Revision tracking records
== Segment start ==

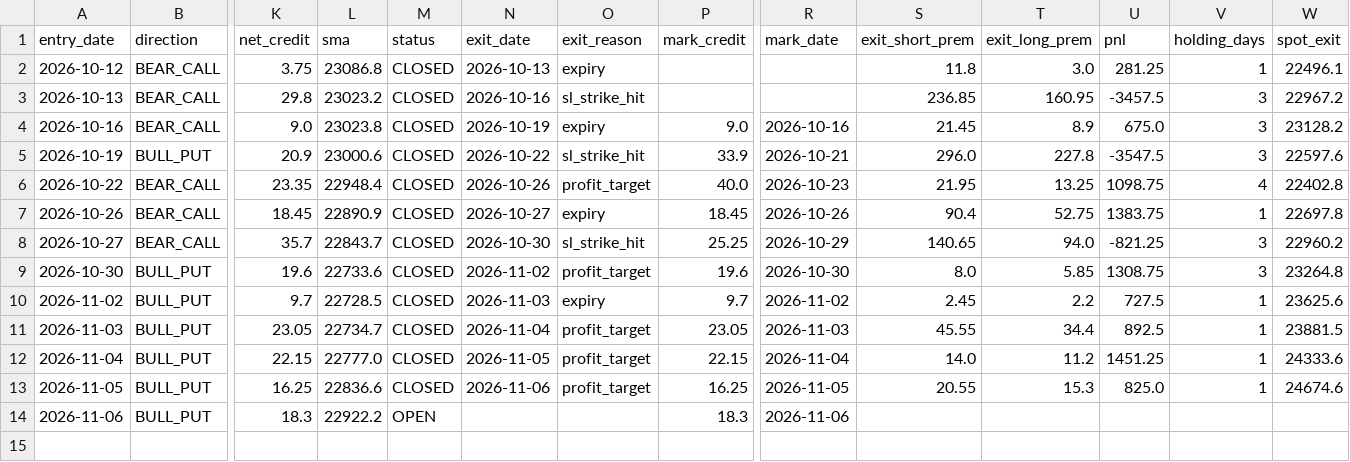
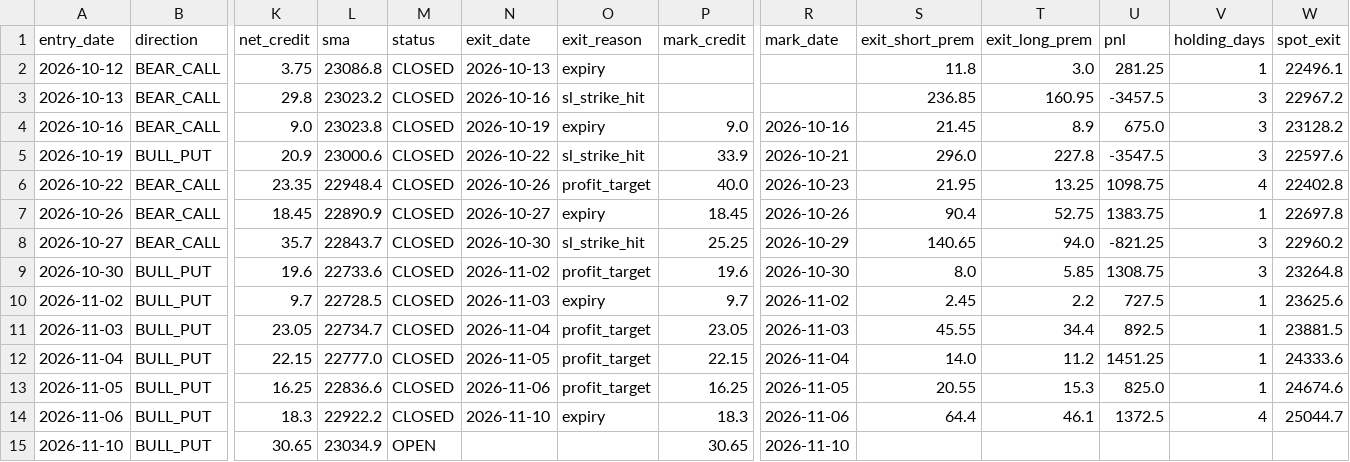
Before and after one commit to anilsahu89/My-world, a CSV file: scanners/papertrades/nifty_premium_mill_trades.csv, drawn as a sheet; only a part is shown, gaps mark what is left out; rows hold the shown columns only; the diff names each change by its address in the sheet, - before the commit and + after, or states it on an @@ line.

```diff
--- a/scanners/papertrades/nifty_premium_mill_trades.csv
+++ b/scanners/papertrades/nifty_premium_mill_trades.csv
-M14 (status): OPEN
+M14 (status): CLOSED
-N14 (exit_date): (empty)
+N14 (exit_date): 2026-11-10
-O14 (exit_reason): (empty)
+O14 (exit_reason): expiry
-S14 (exit_short_prem): (empty)
+S14 (exit_short_prem): 64.4
-T14 (exit_long_prem): (empty)
+T14 (exit_long_prem): 46.1
-U14 (pnl): (empty)
+U14 (pnl): 1372.5
-V14 (holding_days): (empty)
+V14 (holding_days): 4
-W14 (spot_exit): (empty)
+W14 (spot_exit): 25044.7
+row 15: 2026-11-10 | BULL_PUT | 30.65 | 23034.9 | OPEN |  |  | 30.65 | 2026-11-10
```
Also changed, not shown: scanners/papertrades/daily_theta_trades.csv, 14 other files.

== Segment end ==

▶ _Prompt_: Only the lines that contain the string "empty" are to be copied from the records.

▶ _Expected answer_:
-N14 (exit_date): (empty)
-O14 (exit_reason): (empty)
-S14 (exit_short_prem): (empty)
-T14 (exit_long_prem): (empty)
-U14 (pnl): (empty)
-V14 (holding_days): (empty)
-W14 (spot_exit): (empty)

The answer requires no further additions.